- Death may occur in up to 5 percent of patients with DT’s
DTs could stand for “death threat.”
Delirium Tremens is a severe medical condition. Because of the significant impact on the cardiovascular system and other vital areas of the body, it can be fatal.
According to the experts, it will cause death somewhere between 1 – 15% of the case even when there is adequate treatment. It will cause death in 15 – 40% of the cases when no treatment is available.
How many people get the DTs?
According to Wikipedia, 2% of all alcoholics will develop Delirium Tremens after they stop an episode of drinking.
Here are some of the signs to look for if someone who is an alcohol drinker stops. Symptoms can include some of the following:
- Changes in mental functions
- Confusion, agitation, irritability
- Severe mood swings
- Sensitivity to light, touch, and sound
- Excessive sleep and sleepiness
- Anxiety and depression
They can present themselves in as little as 2 hours from the last drink but typically begin to manifest anywhere from 48 to 72 hours after the last alcohol intake. The symptoms seem to spike around the 5th day of detox. With proper medical supervision, patients can begin to recover from the condition.
Those most at risk are chronic drinkers with a history of ten years or more of alcoholism. Heavy drinking is 4 to 5 pints of wine, 7 to 8 pints of beer, or one pint of liquor every day for several weeks.
Others who are at risk can include the following:
- Alcoholics going in for surgery who do not disclose their drinking habits
- Heavy drinkers who quit alcohol cold-turkey
- Individuals who have developed the symptoms in the past
- Drinkers that habitually eat very little and stop drinking for a short period
- Most people who create it are older, but the condition can affect a person of any age who’s consistently been drinking heavily.
Responding to someone with the Delirium Tremens first focuses on saving the patient’s life. Once doctors have them stabilized, a person might need to be sedated for up to a week while monitored, and their symptoms manifest. Only after complete detoxification can long-term treatment for alcohol dependency and alcoholism begin.
Because of the risk of death and severe medical damage that Delirium Tremens can cause, a total and lifelong abstinence from alcohol. Alcohol rehabilitation, support groups, and counseling to help individuals genuinely recover and establish a foundation for a happy, healthy, and sober lifestyle.

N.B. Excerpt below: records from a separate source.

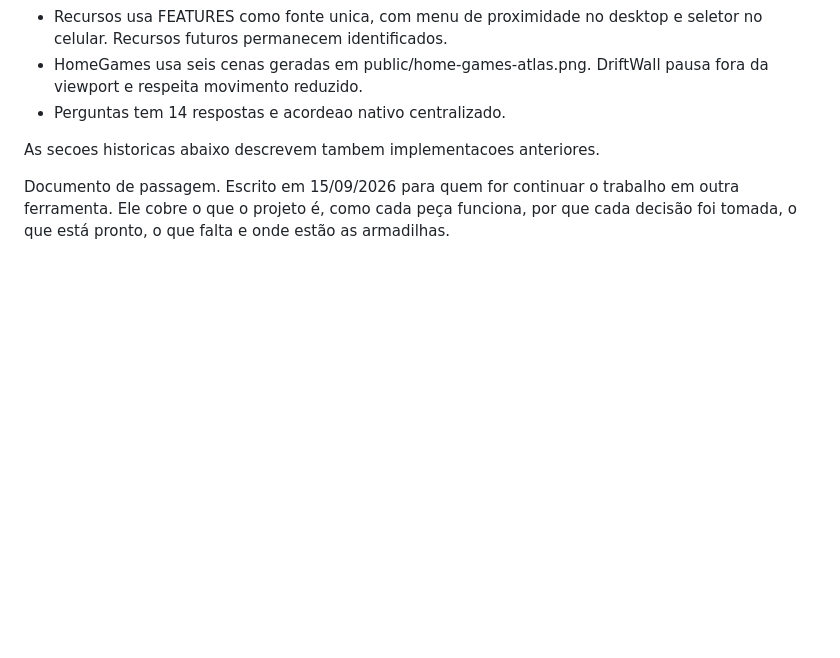
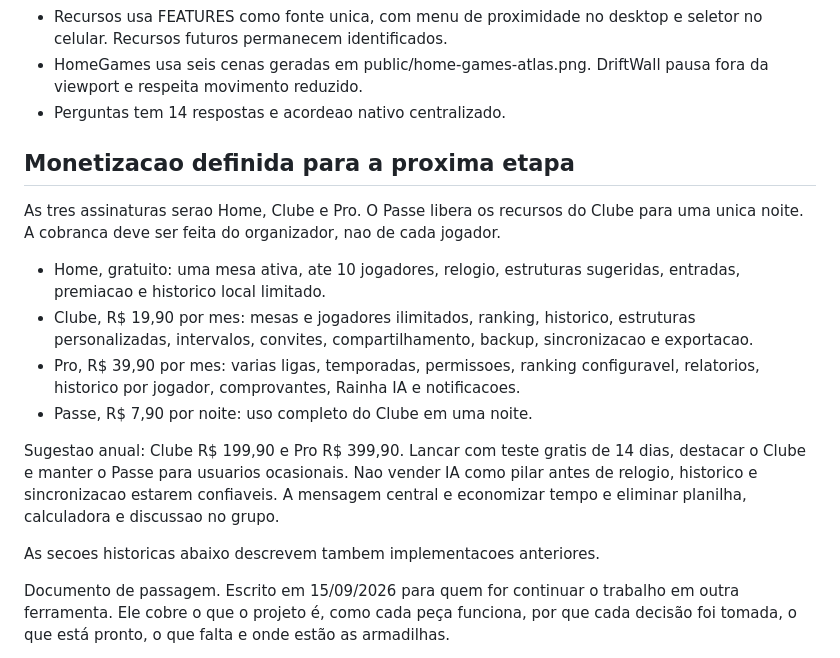
Before and after one commit to WinistonAlle/kings-table-app, a Markdown page: PROJETO.md, the part around the change. Rendered like a GitHub page; blank space fills up the shorter version.

Commit message:
Registra planos comerciais na landing

```diff
--- a/PROJETO.md
+++ b/PROJETO.md
@@ -18,6 +18,28 @@
 - HomeGames usa seis cenas geradas em public/home-games-atlas.png. DriftWall
   pausa fora da viewport e respeita movimento reduzido.
 - Perguntas tem 14 respostas e acordeao nativo centralizado.
+
+## Monetizacao definida para a proxima etapa
+
+As tres assinaturas serao Home, Clube e Pro. O Passe libera os recursos do
+Clube para uma unica noite. A cobranca deve ser feita do organizador, nao de
+cada jogador.
+
+- Home, gratuito: uma mesa ativa, ate 10 jogadores, relogio, estruturas
+  sugeridas, entradas, premiacao e historico local limitado.
+- Clube, R$ 19,90 por mes: mesas e jogadores ilimitados, ranking, historico,
+  estruturas personalizadas, intervalos, convites, compartilhamento, backup,
+  sincronizacao e exportacao.
+- Pro, R$ 39,90 por mes: varias ligas, temporadas, permissoes, ranking
+  configuravel, relatorios, historico por jogador, comprovantes, Rainha IA e
+  notificacoes.
+- Passe, R$ 7,90 por noite: uso completo do Clube em uma noite.
+
+Sugestao anual: Clube R$ 199,90 e Pro R$ 399,90. Lancar com teste gratis de
+14 dias, destacar o Clube e manter o Passe para usuarios ocasionais. Nao
+vender IA como pilar antes de relogio, historico e sincronizacao estarem
+confiaveis. A mensagem central e economizar tempo e eliminar planilha,
+calculadora e discussao no grupo.
 
 As secoes historicas abaixo descrevem tambem implementacoes anteriores.
 
```
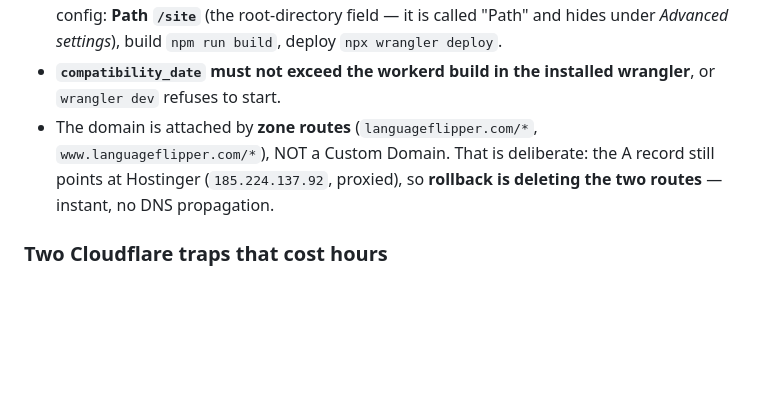
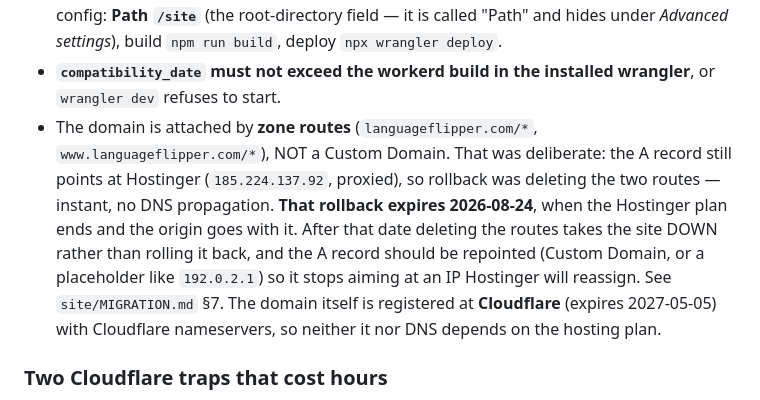
Before and after one commit to Elad-hor/language-flipper-desktop, a Markdown page: CLAUDE.md, the part around the change. Rendered like a GitHub page; blank space fills up the shorter version.

```diff
--- a/CLAUDE.md
+++ b/CLAUDE.md
@@ -344,8 +344,13 @@ the site is a Worker serving **Static Assets**, configured by `site/wrangler.jso
 - **`compatibility_date` must not exceed the workerd build in the installed wrangler**, or `wrangler dev`
   refuses to start.
 - The domain is attached by **zone routes** (`languageflipper.com/*`, `www.languageflipper.com/*`), NOT a
-  Custom Domain. That is deliberate: the A record still points at Hostinger (`185.224.137.92`, proxied),
-  so **rollback is deleting the two routes** — instant, no DNS propagation.
+  Custom Domain. That was deliberate: the A record still points at Hostinger (`185.224.137.92`, proxied),
+  so rollback was deleting the two routes — instant, no DNS propagation.
+  **That rollback expires 2026-08-24**, when the Hostinger plan ends and the origin goes with it. After
+  that date deleting the routes takes the site DOWN rather than rolling it back, and the A record should
+  be repointed (Custom Domain, or a placeholder like `192.0.2.1`) so it stops aiming at an IP Hostinger
+  will reassign. See `site/MIGRATION.md` §7. The domain itself is registered at **Cloudflare** (expires
+  2027-05-05) with Cloudflare nameservers, so neither it nor DNS depends on the hosting plan.
 
 ### Two Cloudflare traps that cost hours
 
```
Also changed, not shown: site/MIGRATION.md (+16 -0 lines).
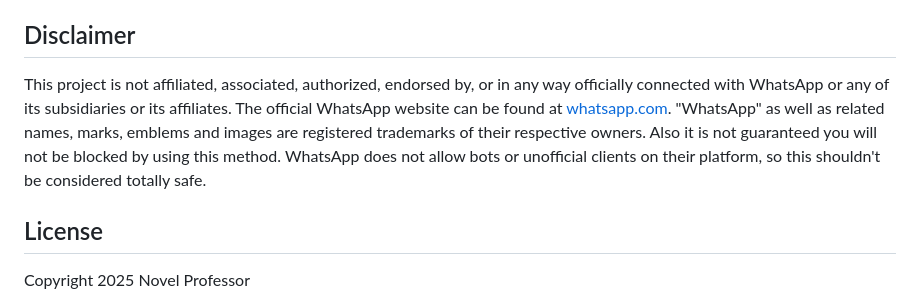
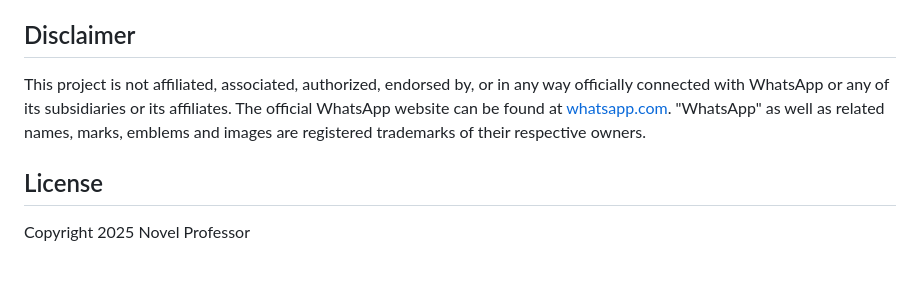
Before and after one commit to NovelProfessor/whatsapp-server, a Markdown page: README.md, the part around the change. GitHub-like rendering; blank space fills up the shorter version.

```diff
--- a/README.md
+++ b/README.md
@@ -128,7 +128,7 @@ I don't have time for live chat, if you want to ask something or provide your fe
 
 ## Disclaimer
 
-This project is not affiliated, associated, authorized, endorsed by, or in any way officially connected with WhatsApp or any of its subsidiaries or its affiliates. The official WhatsApp website can be found at [whatsapp.com][whatsapp]. "WhatsApp" as well as related names, marks, emblems and images are registered trademarks of their respective owners. Also it is not guaranteed you will not be blocked by using this method. WhatsApp does not allow bots or unofficial clients on their platform, so this shouldn't be considered totally safe.
+This project is not affiliated, associated, authorized, endorsed by, or in any way officially connected with WhatsApp or any of its subsidiaries or its affiliates. The official WhatsApp website can be found at [whatsapp.com](http://whatsapp.com). "WhatsApp" as well as related names, marks, emblems and images are registered trademarks of their respective owners.
 
 ## License
 
```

* based on the data from Wikipedia, 50% of all alcoholics develop withdrawal symptoms when they are stopping drinking, and approximately 4% of them will develop Delirium Tremens.